Ohad Shamir · Naftali Tishby

Tue Dec 04 05:00 PM -- 05:20 PM (PST) @ None

Cluster stability has recently received growing attention as a cluster validation criterion in a sample-based framework. However, recent work [2] has shown that as the sample size increases to infinity, any clustering model will usually become asymptotically stable. This led to the conclusion that stability is lacking as a theoretical and practical tool. The discrepancy between this conclusion and the success of stability in practice has remained an open question, which we attempt to address. Our theoretical approach is that stability, as used by cluster validation algorithms, is similar in certain respects to measures of generalization in a model-selection framework. In such cases, the model chosen governs the convergence rate of generalization bounds. By arguing that these rates are more important than the sample size, we are led to the prediction that stability-based cluster validation algorithms should not degrade with increasing sample size, despite the asymptotic universal stability. This prediction is substantiated by a theoretical analysis as well as several empirical results. We conclude that stability remains a meaningful theoretical and practical criterion for cluster validity over finite samples.

Author Information

Ohad Shamir (Weizmann Institute of Science)
Naftali Tishby (The Hebrew University Jerusalem)

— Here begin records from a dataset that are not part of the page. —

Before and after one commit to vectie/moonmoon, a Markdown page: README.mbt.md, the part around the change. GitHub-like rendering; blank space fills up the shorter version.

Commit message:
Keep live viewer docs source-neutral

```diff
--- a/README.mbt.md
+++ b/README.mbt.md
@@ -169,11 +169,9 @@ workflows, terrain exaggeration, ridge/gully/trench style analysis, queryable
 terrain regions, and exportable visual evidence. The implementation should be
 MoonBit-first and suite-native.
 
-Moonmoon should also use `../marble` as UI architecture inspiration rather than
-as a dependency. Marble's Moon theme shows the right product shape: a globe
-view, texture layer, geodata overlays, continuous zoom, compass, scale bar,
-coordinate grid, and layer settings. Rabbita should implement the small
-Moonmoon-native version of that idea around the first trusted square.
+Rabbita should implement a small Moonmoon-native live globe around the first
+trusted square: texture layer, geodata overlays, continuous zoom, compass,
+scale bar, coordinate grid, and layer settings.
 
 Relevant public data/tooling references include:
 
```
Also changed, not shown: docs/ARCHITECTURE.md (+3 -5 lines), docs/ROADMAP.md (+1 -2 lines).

Naftali Tishby, is a professor of computer science and the director of the Interdisciplinary Center for Neural Computation (ICNC) at the Hebrew university of Jerusalem. He received his Ph.D. in theoretical physics from the Hebrew University and was a research staff member at MIT and Bell Labs from 1985 to 1991. He was also a visiting professor at Princeton NECI, the University of Pennsylvania and the University of California at Santa Barbara. Dr. Tishby is a leader of machine learning research and computational neuroscience. He was among the first to introduce methods from statistical physics into learning theory, and dynamical systems techniques in speech processing. His current research is at the interface between computer science, statistical physics and computational neuroscience and concerns the foundations of biological information processing and the connections between dynamics and information.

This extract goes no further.